▶ Your assignment
Pictures aside, please retype the whole listing word for word.

*** Records provided

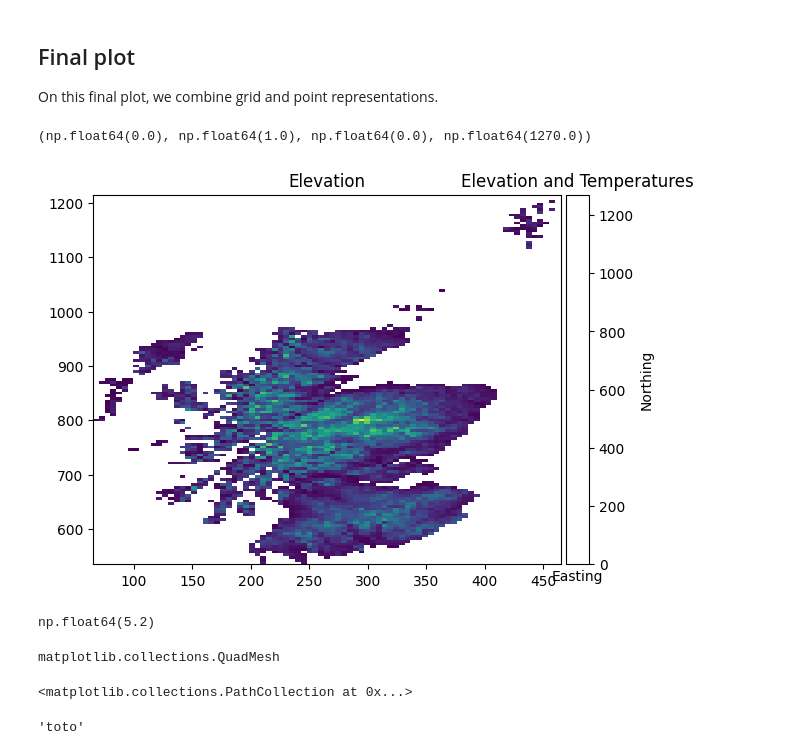
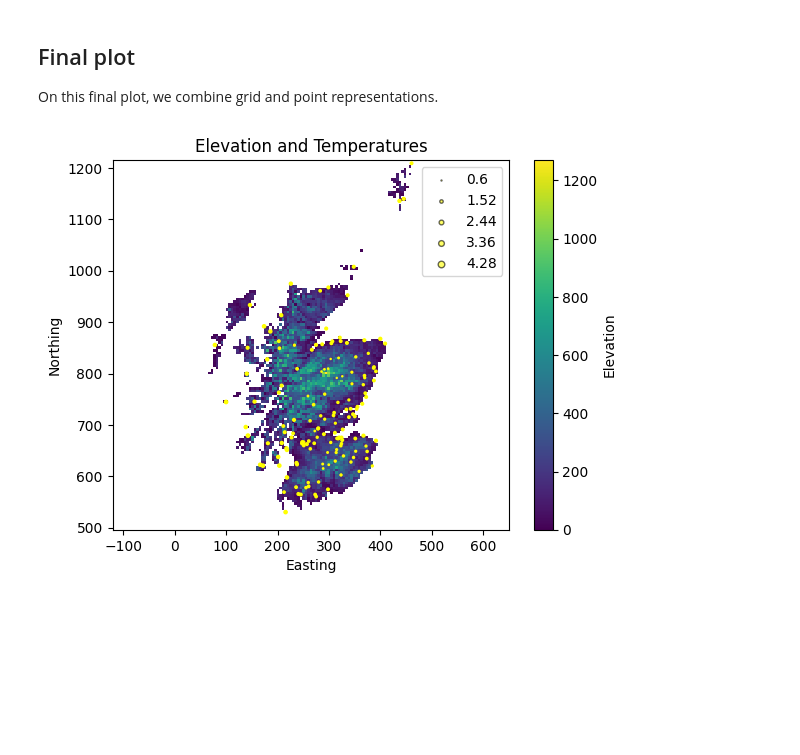
Before and after one commit to mike-pereira/minigst, a Jupyter notebook: python/TP/02_Db.ipynb, the cells around one changed output. Drawn from its saved outputs; the diff is of its cells as text; code cells hidden in the pictures; blank space fills up the shorter version.

```diff
--- a/python/TP/02_Db.ipynb
+++ b/python/TP/02_Db.ipynb
@@ -517,34 +517,13 @@ Note that any variable can be considered as a Selection: it must simply be assig
 On this final plot, we combine grid and point representations.
 # %%
 fig, ax = plt.subplots()
-im = ax.raster(grid,name="Elevation", label = "Elevation", flagColorBar = True)
+im = ax.raster(grid,name="Elevation", label = "Elevation")
 aa = plt.colorbar(im)
 aa.set_label("Elevation")
-
-
-sy = ax.symbol(dat,nameSize = "*temp", c = "yellow", flagLegendSize = True, sizmin = 0, sizmax = 6 )
-temp = dat["*temp"]
-temp = temp[~np.isnan(temp)]
-#handles, labels = sy.legend_elements(prop = "size", alpha=0.6, num=4, func=lambda s: s/10)
-#legend = ax.legend(handles, labels, title="Temperatures", loc="upper left", frameon=True)
-#ax.add_artist(legend)
-
+sy = ax.symbol(dat,nameSize = "*temp", c = "yellow", flagLegendSize = True, sizmin = 0.5, sizmax = 6 )
 plt.xlabel("Easting")
 plt.ylabel("Northing")
 plt.title("Elevation and Temperatures")
-plt.axis("equal")
+aa = plt.axis("equal")
 # %% [output]
-(np.float64(0.0), np.float64(1.0), np.float64(0.0), np.float64(1270.0))
-[figure, old version]
+[figure, new version]
-# %%
-np.nanmax(dat["*temp"])
-# %% [output]
-np.float64(5.2)
-# %%
-type(im)
-# %% [output]
-matplotlib.collections.QuadMesh
-# %%
-sy
-# %% [output]
-<matplotlib.collections.PathCollection at 0x...>
@@ -553,4 +529,0 @@ sy.legend = "toto"
-# %%
-sy.legend
-# %% [output]
-'toto'
```
Also changed, not shown: parts of 3 cells of this notebook, 9 other files.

******

▶ Answer space
Before and after one commit to mike-pereira/minigst, a Jupyter notebook: python/TP/02_Db.ipynb, the cells around one changed output. Drawn from its saved outputs; the diff is of its cells as text; code cells hidden in the pictures; blank space fills up the shorter version.

```diff
--- a/python/TP/02_Db.ipynb
+++ b/python/TP/02_Db.ipynb
@@ -517,34 +517,13 @@ Note that any variable can be considered as a Selection: it must simply be assig
 On this final plot, we combine grid and point representations.
 # %%
 fig, ax = plt.subplots()
-im = ax.raster(grid,name="Elevation", label = "Elevation", flagColorBar = True)
+im = ax.raster(grid,name="Elevation", label = "Elevation")
 aa = plt.colorbar(im)
 aa.set_label("Elevation")
-
-
-sy = ax.symbol(dat,nameSize = "*temp", c = "yellow", flagLegendSize = True, sizmin = 0, sizmax = 6 )
-temp = dat["*temp"]
-temp = temp[~np.isnan(temp)]
-#handles, labels = sy.legend_elements(prop = "size", alpha=0.6, num=4, func=lambda s: s/10)
-#legend = ax.legend(handles, labels, title="Temperatures", loc="upper left", frameon=True)
-#ax.add_artist(legend)
-
+sy = ax.symbol(dat,nameSize = "*temp", c = "yellow", flagLegendSize = True, sizmin = 0.5, sizmax = 6 )
 plt.xlabel("Easting")
 plt.ylabel("Northing")
 plt.title("Elevation and Temperatures")
-plt.axis("equal")
+aa = plt.axis("equal")
 # %% [output]
-(np.float64(0.0), np.float64(1.0), np.float64(0.0), np.float64(1270.0))
-[figure, old version]
+[figure, new version]
-# %%
-np.nanmax(dat["*temp"])
-# %% [output]
-np.float64(5.2)
-# %%
-type(im)
-# %% [output]
-matplotlib.collections.QuadMesh
-# %%
-sy
-# %% [output]
-<matplotlib.collections.PathCollection at 0x...>
@@ -553,4 +529,0 @@ sy.legend = "toto"
-# %%
-sy.legend
-# %% [output]
-'toto'
```
Also changed, not shown: parts of 3 cells of this notebook, 9 other files.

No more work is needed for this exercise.